In the early morning sunshine of Siberia, as the hacks snoozed through the stopover on the way back from Hong Kong, the two party leaders negotiated their subversive agreement. Its ultimate significance can only be judged years hence; but, unlikely as it may seem, Novosibirsk may take its modest place alongside Maastricht and Limehouse as the unlikely scene of a deal with huge consequences for British party politics.
It may not seem very much, the creation of a "joint cabinet committee" comprising six members of the governing party - Tony Blair, John Prescott, Gordon Brown, Jack Straw, Robin Cook and Ann Taylor - and five from the Liberal Democrats, including Ashdown, Menzies Campbell and Bob Maclennan. Whether it can reasonably be called a "cabinet" committee at all must be questionable. Is it, therefore, simply another talking shop, which will meet irregularly and go nowhere - a sop to the Lib Dems? Well the treaty-makers don't think so; and nor do the seething critics of the deal in both parties.
This agreement was not forced on the Prime Minister by the electors. It is not a case of politicians being pushed together in a shotgun alliance. On the face of it, Blair has opened the door of government to a party that received far fewer votes and seats than his, and agreed to discuss some of the most sensitive issues with it.
In fact, both Blair and Ashdown have taken a considerable risk. By including the Liberal Democrats in formal discussions on constitutional reform - continuing in government talks which began in opposition - Blair knows he will alienate some in his party. There are senior and vociferous, though so far private, critics of this whole business. Furthermore, Blair now exposes himself to a high-profile walkout if he reneges on any key part of the reform agenda - the Lib Dems could "do a Heseltine". One day, that might be damaging.
Ashdown, by contrast, risks incorporation. One of the most striking and repetitive themes of the new administration is the way in which it reaches out, and pulls possible critics or opponents into its embrace.
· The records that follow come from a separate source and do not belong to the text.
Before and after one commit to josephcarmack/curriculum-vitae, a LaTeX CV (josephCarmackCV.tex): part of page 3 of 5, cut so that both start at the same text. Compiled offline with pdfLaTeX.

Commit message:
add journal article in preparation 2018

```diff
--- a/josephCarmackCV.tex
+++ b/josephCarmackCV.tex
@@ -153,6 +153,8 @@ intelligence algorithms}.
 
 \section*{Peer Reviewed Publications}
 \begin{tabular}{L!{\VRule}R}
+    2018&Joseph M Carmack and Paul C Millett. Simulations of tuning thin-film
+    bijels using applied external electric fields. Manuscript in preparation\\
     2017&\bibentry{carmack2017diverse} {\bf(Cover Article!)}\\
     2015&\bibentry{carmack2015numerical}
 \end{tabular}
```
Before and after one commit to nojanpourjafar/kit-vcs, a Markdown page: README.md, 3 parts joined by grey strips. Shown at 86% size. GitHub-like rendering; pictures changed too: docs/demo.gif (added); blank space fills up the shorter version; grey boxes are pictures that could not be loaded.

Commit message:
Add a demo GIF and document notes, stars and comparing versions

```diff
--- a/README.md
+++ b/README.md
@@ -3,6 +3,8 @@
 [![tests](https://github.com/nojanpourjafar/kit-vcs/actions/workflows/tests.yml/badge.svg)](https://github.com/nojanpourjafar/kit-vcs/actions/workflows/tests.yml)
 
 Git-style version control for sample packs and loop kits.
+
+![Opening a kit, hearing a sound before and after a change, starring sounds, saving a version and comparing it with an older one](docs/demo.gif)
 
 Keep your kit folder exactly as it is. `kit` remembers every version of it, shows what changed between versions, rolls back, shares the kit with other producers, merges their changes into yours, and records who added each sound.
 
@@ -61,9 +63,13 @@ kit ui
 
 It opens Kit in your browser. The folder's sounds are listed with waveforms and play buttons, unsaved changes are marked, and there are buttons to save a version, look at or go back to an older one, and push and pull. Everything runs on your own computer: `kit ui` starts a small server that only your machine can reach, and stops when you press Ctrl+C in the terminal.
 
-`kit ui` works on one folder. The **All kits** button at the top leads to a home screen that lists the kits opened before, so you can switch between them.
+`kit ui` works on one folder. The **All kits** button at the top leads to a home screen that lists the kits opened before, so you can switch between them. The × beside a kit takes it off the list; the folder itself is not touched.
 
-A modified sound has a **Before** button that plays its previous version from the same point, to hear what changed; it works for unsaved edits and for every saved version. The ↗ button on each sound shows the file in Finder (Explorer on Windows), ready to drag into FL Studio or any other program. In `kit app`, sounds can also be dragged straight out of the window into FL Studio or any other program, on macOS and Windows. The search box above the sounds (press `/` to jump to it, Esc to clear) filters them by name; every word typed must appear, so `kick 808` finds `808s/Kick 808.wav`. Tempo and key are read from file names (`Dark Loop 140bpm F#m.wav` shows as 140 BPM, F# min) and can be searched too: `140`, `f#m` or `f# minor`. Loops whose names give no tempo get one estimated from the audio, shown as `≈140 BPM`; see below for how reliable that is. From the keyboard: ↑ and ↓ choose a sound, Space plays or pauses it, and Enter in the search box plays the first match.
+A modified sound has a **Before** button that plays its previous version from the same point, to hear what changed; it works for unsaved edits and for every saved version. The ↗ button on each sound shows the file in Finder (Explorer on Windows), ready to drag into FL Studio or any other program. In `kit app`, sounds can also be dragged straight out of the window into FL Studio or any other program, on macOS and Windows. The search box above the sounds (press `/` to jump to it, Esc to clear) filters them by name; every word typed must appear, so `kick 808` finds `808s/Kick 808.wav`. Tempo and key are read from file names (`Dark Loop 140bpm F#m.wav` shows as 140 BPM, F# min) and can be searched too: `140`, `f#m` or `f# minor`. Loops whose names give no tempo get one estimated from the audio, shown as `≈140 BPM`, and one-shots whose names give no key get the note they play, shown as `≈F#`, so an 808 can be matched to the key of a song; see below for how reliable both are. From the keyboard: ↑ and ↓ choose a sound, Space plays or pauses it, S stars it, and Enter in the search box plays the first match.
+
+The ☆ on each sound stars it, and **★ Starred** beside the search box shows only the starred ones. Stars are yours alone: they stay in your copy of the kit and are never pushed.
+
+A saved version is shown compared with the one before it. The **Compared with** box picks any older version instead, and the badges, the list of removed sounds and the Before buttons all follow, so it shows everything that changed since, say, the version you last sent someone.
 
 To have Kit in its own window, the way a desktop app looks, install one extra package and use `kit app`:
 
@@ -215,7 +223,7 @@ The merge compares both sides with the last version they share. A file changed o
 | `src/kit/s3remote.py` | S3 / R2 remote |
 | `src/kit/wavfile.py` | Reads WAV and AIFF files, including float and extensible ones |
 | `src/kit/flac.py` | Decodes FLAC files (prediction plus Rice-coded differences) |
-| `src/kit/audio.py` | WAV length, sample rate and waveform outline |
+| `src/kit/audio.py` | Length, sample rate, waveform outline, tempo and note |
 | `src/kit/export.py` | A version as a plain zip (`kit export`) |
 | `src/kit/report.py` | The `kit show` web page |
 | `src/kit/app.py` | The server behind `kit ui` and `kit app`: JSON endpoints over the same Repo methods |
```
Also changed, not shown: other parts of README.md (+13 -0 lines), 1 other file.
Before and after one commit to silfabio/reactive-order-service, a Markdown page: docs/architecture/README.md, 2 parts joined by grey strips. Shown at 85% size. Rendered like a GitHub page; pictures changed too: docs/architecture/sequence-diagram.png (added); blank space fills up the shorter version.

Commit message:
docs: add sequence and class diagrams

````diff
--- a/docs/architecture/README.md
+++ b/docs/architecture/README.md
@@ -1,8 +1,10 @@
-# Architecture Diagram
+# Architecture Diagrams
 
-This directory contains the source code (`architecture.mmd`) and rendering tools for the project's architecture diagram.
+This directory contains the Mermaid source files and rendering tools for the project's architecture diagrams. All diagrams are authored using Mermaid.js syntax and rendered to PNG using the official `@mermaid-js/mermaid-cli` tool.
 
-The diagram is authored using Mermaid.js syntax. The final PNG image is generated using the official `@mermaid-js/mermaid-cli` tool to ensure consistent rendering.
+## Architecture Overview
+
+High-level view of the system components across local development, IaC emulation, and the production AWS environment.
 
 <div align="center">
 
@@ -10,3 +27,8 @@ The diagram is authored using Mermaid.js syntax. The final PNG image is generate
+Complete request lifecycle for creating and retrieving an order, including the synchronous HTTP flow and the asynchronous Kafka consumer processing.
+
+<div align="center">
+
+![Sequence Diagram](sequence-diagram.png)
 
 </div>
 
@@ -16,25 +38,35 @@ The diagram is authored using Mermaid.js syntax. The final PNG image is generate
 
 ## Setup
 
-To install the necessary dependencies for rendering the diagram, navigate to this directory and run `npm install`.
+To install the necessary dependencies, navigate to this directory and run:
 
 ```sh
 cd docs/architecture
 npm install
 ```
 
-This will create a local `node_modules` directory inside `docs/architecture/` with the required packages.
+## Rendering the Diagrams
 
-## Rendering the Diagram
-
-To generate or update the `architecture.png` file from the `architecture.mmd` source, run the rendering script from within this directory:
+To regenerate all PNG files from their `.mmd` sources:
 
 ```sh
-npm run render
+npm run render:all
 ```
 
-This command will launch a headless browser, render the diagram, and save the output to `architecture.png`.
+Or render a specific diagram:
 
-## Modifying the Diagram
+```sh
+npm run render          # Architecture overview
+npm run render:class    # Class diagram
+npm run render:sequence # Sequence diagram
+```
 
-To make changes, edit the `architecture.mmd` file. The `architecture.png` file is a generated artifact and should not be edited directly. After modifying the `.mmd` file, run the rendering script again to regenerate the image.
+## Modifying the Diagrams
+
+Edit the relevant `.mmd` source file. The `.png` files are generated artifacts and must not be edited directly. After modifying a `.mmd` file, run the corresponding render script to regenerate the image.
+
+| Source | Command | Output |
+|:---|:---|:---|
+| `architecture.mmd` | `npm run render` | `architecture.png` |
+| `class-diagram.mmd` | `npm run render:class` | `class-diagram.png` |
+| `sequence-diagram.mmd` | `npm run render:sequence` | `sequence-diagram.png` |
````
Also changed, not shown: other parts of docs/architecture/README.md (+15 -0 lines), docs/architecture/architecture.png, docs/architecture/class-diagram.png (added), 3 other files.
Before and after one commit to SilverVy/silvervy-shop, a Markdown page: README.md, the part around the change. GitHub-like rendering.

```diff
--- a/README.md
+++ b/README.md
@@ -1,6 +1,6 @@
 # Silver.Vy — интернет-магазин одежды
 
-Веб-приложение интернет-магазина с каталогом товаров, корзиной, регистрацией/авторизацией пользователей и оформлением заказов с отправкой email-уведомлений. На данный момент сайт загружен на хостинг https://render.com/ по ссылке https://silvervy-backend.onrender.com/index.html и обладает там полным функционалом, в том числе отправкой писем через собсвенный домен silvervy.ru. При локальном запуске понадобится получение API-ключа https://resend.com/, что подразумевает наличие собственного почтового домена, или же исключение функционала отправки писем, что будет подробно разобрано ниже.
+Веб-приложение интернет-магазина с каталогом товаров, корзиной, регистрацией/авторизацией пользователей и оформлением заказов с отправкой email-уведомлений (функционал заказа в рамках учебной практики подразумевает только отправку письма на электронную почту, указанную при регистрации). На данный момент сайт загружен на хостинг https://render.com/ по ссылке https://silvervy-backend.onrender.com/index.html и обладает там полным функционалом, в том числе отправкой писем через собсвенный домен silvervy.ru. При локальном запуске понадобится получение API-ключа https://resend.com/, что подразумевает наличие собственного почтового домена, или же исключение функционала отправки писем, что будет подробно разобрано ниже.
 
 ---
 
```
Outspoken business leaders; newspaper owners; vocal and popular leftists (like Tony Banks); pundits; all have been offered chats, access and sometimes jobs.
Is this soft, dissent-calming embrace simply being extended to the Liberal Democrats, as the main non-Labour voice of radicalism, in order to defuse a possible source of embarrassing parliamentary opposition? Is it all about lulling them to sleep? Lib-Dem critics will say yes, of course; Mr Ashdown will be under pressure to demonstrate that his party is as wide-awake as ever, by encouraging it to attack Labour fiercely where the two do not agree.
These risks are hardly lessened by the fact that the two parties are going to be talking about policies they may quarrel over. Once the parties get down to the nitty-gritty of the membership and agenda for the commission on electoral reform, for instance, there is ample room for serious disagreement. Ditto Scotland, Lords reform and the Bill of Rights.
So why, given the risks, did the Siberian compact happen at all? Blair didn't have to do this. Ashdown has no pressing need to get into a row with some of his more traditional MPs and party officials.
One hesitates to say this. As a hack one is pre-programmed not even to think it. But one is driven to the inescapable conclusion that Blair and Ashdown meant, all along, exactly what they said; that their rhetoric about pluralism and a new style of British politics is sincere; and that they are long-term politicians in every sense.
That does not mean that cold political advantage is irrelevant. Far from it. Unless this is a false Siberian dawn (which I doubt), it is another stage in a reshaping of politics which is hugely in Blair's interests and in the interests of the reformist, pro-European and liberal politics which Ashdown also represents. As Peter Mandelson said in his book The Blair Revolution, members of the two parties "want to right the same wrongs, to end the same injustices" and their remaining differences "are becoming increasingly blurred".
Now we have, as of yesterday, a situation where those members share what is effectively a common leadership on some of the main questions of the day. Today, the constitution; tomorrow, surely, Europe too.
Just think what that means for yesterday's ruling party. Already some moderate Conservatives are in near-despair about their leadership and medium-term prospects. If William Hague is naive enough to continue to push the anti-Brussels, anti-reform agenda very hard, he will find people peeling away. Some such private discussions have already begun.
At that point, an invulnerable-seeming alliance of moderate and pro-European politicians, running right across from the old Tory left to the old Labour centre would start to emerge under Blair's leadership. Unless they changed their tune, the Conservatives would be in danger of shrivelling to a dissenting faction - a party of splenetic commentators - and the traditional markers of party politics would blur.
Whether, in the long term, that would be good for democracy, I rather doubt, though dissent and criticism will always bubble up somewhere. But it would clearly be good for New Labour, and the Liberal Democrats, and all their supporters in the country. At first sight, the Treaty of Novosibirsk looks innocuous and small. It is neither. Wise opposition MPs will sniff the wind from Siberia, and shiver.Reuse content